Throsby will become interim head of the bank’s markets division while Joe Corcoran, who previously held the role, will move to the newly created position of vice chairman of markets, the sources said as the bank looks to take on Wall Street rivals.
Joe McGrath will be the new global head of banking at Barclays and John Miller will become the head of global industry coverage banking, reporting to McGrath.
A spokesman for Barclays confirmed the changes.
CEO Jes Staley has stressed that investment banking is a key pillar of the bank’s growth strategy and in September appointed former JPMorgan (JPM.N) colleague Throsby to head the international division that houses Barclays’ investment bank.
The British bank worried investors in April when first quarter results showed a weak performance at its markets business, missing out on a bond trading boom enjoyed by Wall Street rivals in the first three months of 2017.
Staley attributed the poor showing to weakness in the bank’s U.S. rates business and a tough comparison with the previous year, saying it would be wrong to start questioning the business based on one quarter’s performance.
Since taking up his role in January, 50-year-old Australian Throsby has stressed that the investment bank is trying to shift the business from survival mode to flourish mode, according to a person familiar with the matter.
As part of Throsby’s bid to beef up the investment bank he is looking to hire between 50 and 100 people globally and will focus on key areas such as rates trading, foreign exchange and also equities, according to the same source who spoke on condition of anonymity.
In Barclays’ trading division, income from its markets business fell 4 percent to 1.35 billion pounds ($1.75 billion) in the first three months of the year, as macro income fell 14 percent due to a weaker performance by its U.S. rates business in particular.
Barclays fared better in advisory and underwriting, reporting its best ever performance in debt capital markets in terms of market share.
Banking fees jumped 51 percent to 726 million pounds, its best performance in three years, outperforming an average 33 percent rise across the U.S. banks.
The bank, which hopes to turn a chapter on its restructuring plans in June with the closure of its non-core business, is hoping to compete with Wall Street rivals and in order to do so is looking for senior level hires, particularly in sales and trading on a case-by-case basis.
One such position immediately up for grabs is head of Europe and Middle East banking, for which McGrath will recruit both internally and externally, one of the sources said.

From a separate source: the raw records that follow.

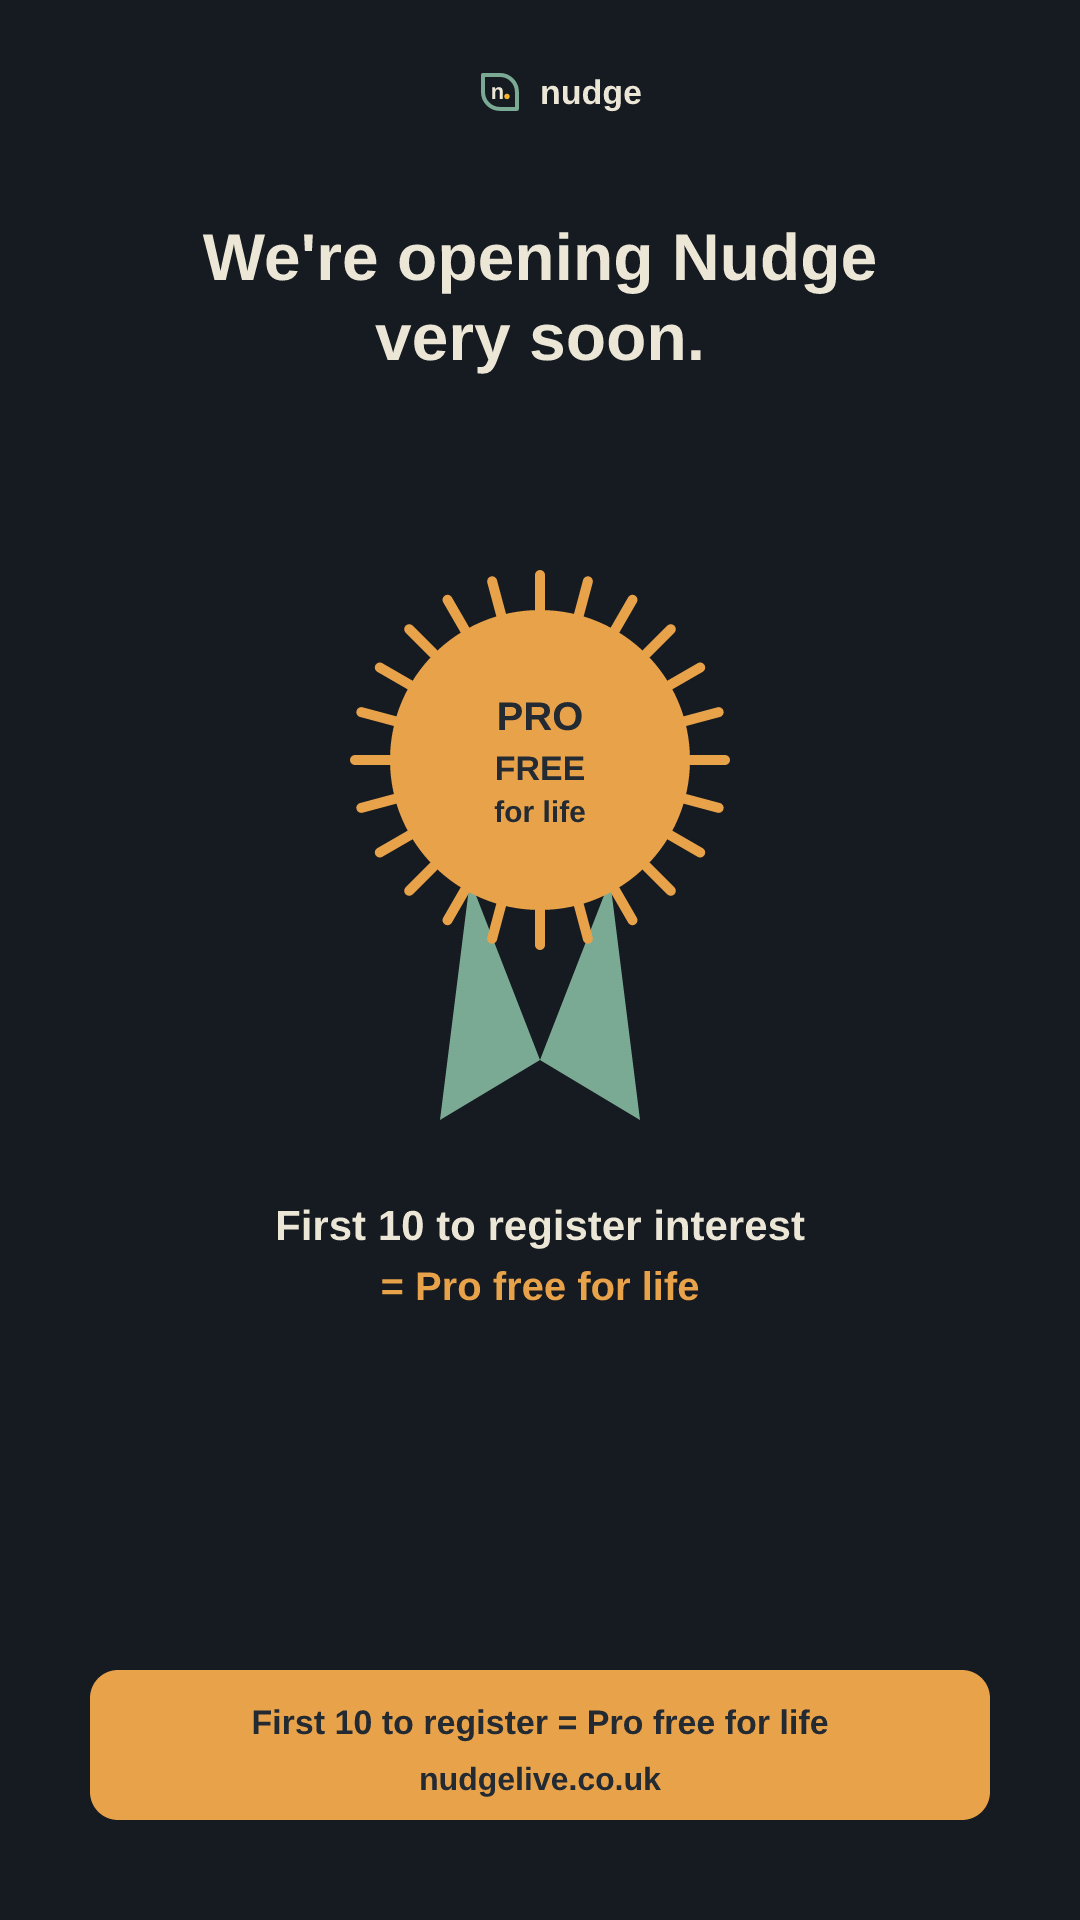
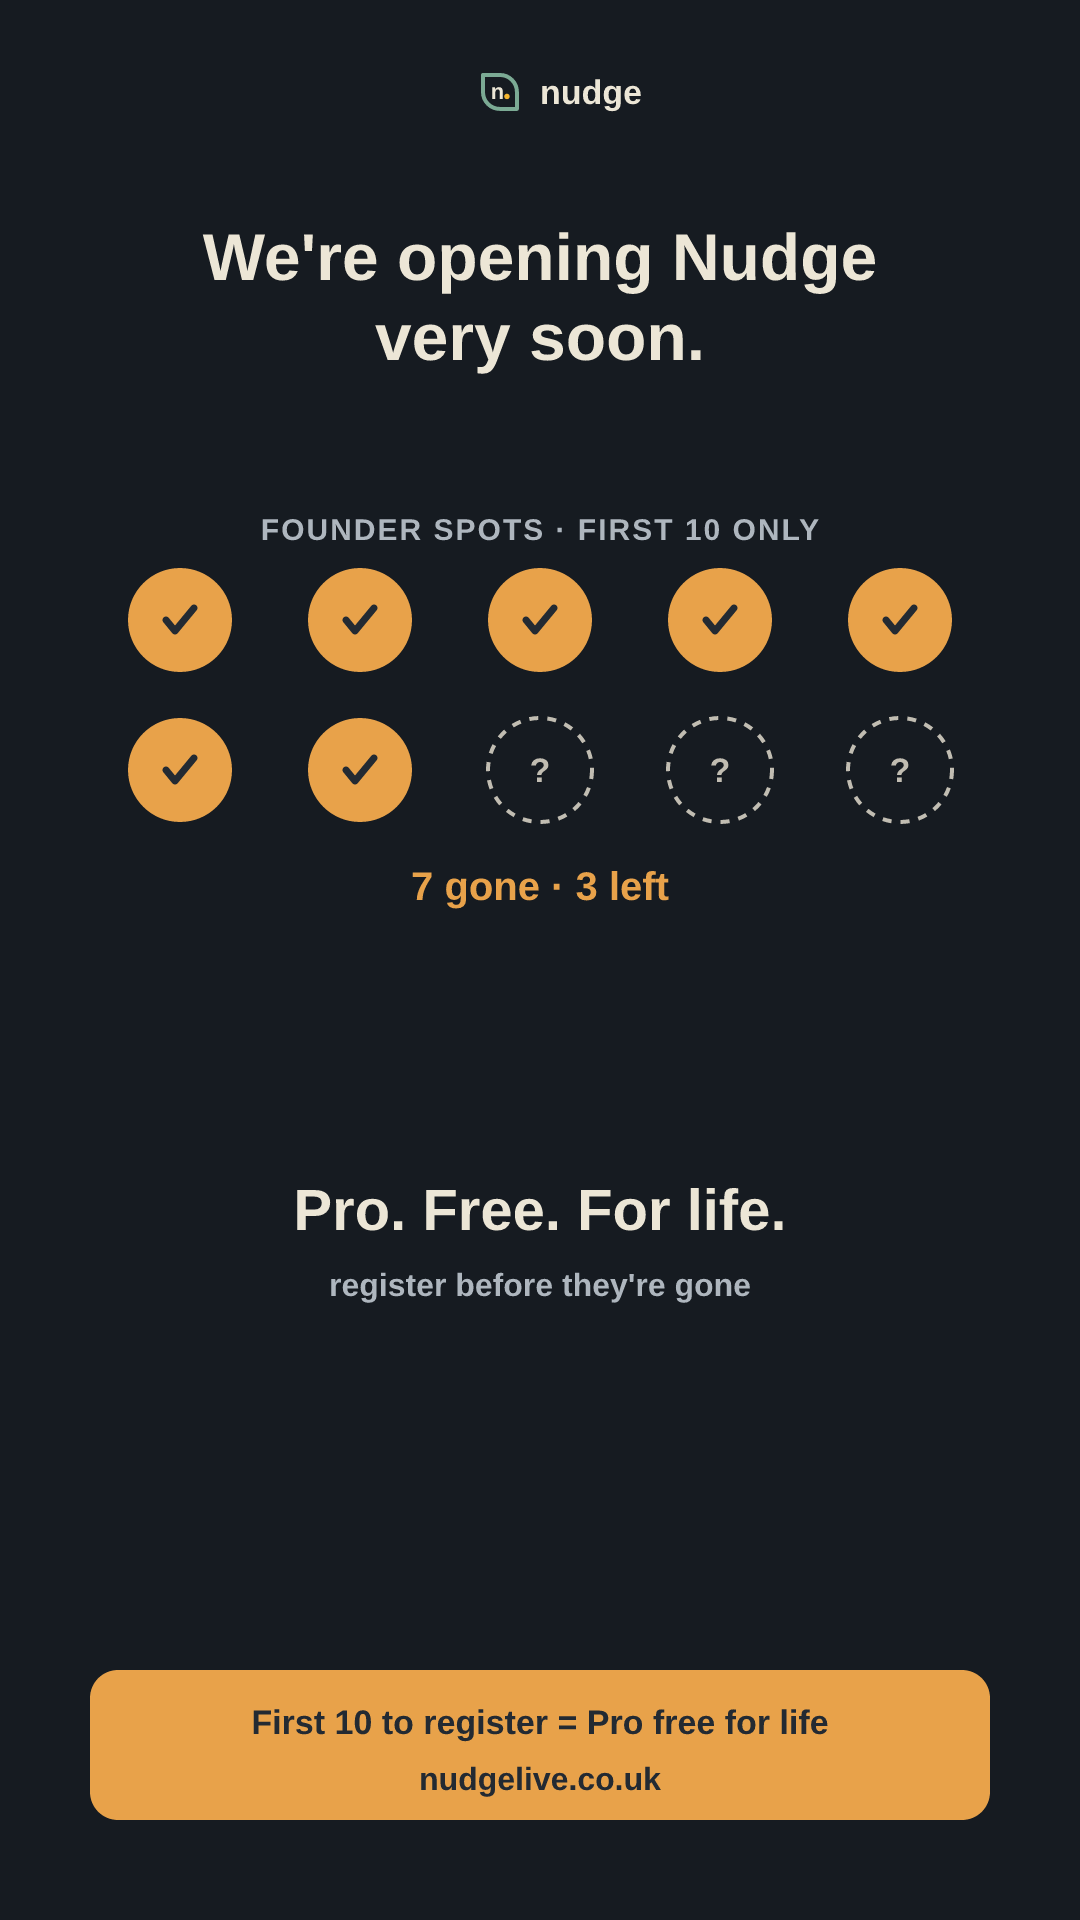
Day 5 promo: replace rosette with a 'founder spots filling up' scarcity visual
10 founder seats (7 taken w/ check, 3 open dashed) + '7 gone · 3 left' →
'Pro. Free. For life.' — more urgent and tied to the first-10 mechanic than
the static rosette. Cover + clip regenerated.

Changed region(s): [[0.2444, 0.25, 0.7639, 0.6875], [0.1222, 0.2812, 0.2139, 0.4375], [0.7639, 0.2812, 0.8861, 0.375]]

diff --git a/scripts/gen-social.ts b/scripts/gen-social.ts
@@ -316,22 +316,28 @@ function motif(d: Day, st: CStyle): { chaos: string; resolved: string } {
       };
     }
     case "promo": {
-      const ray = Array.from({ length: 24 }, (_, i) => {
-        const a = (i / 24) * 2 * Math.PI;
-        return `<line x1="${540 + 150 * Math.cos(a)}" y1="${760 + 150 * Math.sin(a)}" x2="${540 + 185 * Math.cos(a)}" y2="${760 + 185 * Math.sin(a)}"/>`;
-      }).join("");
+      // Scarcity: 10 founder spots, 7 taken, 3 left.
+      const taken = 7;
+      let seats = "";
+      for (let i = 0; i < 10; i++) {
+        const cx = 180 + (i % 5) * 180;
+        const cy = 620 + Math.floor(i / 5) * 150;
+        if (i < taken) {
+          seats += `<circle cx="${cx}" cy="${cy}" r="52" fill="${st.accent}"/>` + check(cx, cy, C.navy);
+        } else {
+          seats +=
+            `<circle cx="${cx}" cy="${cy}" r="52" fill="none" stroke="${CREAM}" stroke-width="4" stroke-dasharray="9 9" opacity="0.8"/>` +
+            `<text x="${cx}" y="${cy + 12}" font-size="34" font-weight="800" fill="${CREAM}" text-anchor="middle" opacity="0.8">?</text>`;
+        }
+      }
       return {
         chaos:
-          `<path d="M 470 880 l -30 240 l 100 -60 z" fill="${C.green}"/>` +
-          `<path d="M 610 880 l 30 240 l -100 -60 z" fill="${C.green}"/>` +
-          `<g stroke="${st.accent}" stroke-width="10" stroke-linecap="round">${ray}</g>` +
-          `<circle cx="540" cy="760" r="150" fill="${st.accent}"/>` +
-          `<text x="540" y="730" font-size="40" font-weight="800" fill="${C.navy}" text-anchor="middle">PRO</text>` +
-          `<text x="540" y="780" font-size="34" font-weight="800" fill="${C.navy}" text-anchor="middle">FREE</text>` +
-          `<text x="540" y="822" font-size="30" font-weight="700" fill="${C.navy}" text-anchor="middle">for life</text>`,
+          `<text x="540" y="540" font-size="30" font-weight="800" fill="${st.sub}" text-anchor="middle" letter-spacing="2">FOUNDER SPOTS · FIRST 10 ONLY</text>` +
+          seats +
+          `<text x="540" y="900" font-size="40" font-weight="800" fill="${st.accent}" text-anchor="middle">7 gone · 3 left</text>`,
         resolved:
-          `<text x="540" y="1240" font-size="42" font-weight="800" fill="${st.ink}" text-anchor="middle">First 10 to register interest</text>` +
-          `<text x="540" y="1300" font-size="40" font-weight="800" fill="${st.accent}" text-anchor="middle">= Pro free for life</text>`,
+          `<text x="540" y="1230" font-size="58" font-weight="800" fill="${st.ink}" text-anchor="middle">Pro. Free. For life.</text>` +
+          `<text x="540" y="1296" font-size="32" font-weight="700" fill="${st.sub}" text-anchor="middle">register before they're gone</text>`,
       };
     }
     case "forward-email": {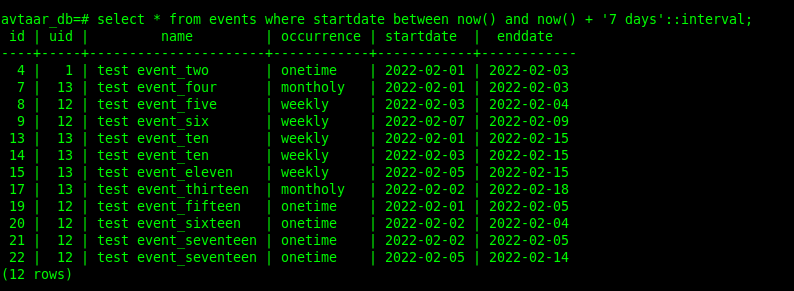
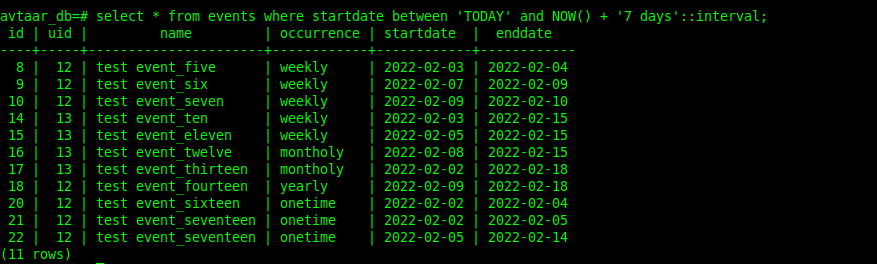
updated query to fetch last 7 days events.

Changed region(s): [[0.0, 0.0303, 0.937, 1.0]]

diff --git a/README.md b/README.md
@@ -49,7 +49,7 @@
 
 - Query to get all events for the next 7 days.
 
-> select * from events where startdate between now() and now() + '7 days'::interval;
+> select * from events where startdate between 'TODAY' and now() + '7 days'::interval;
 ![screenshot four](./screenshot/screenshot_four.png)
 
 ### What did I learned in this assignment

Jean-Francois Astier will head the bank’s global capital markets business. Sam Dean, head of corporate finance for Europe, will retire from the firm as part of the changes, according to the sources.
Reporting By Anjuli Davies and Lawrence White; Editing by Rachel Armstrong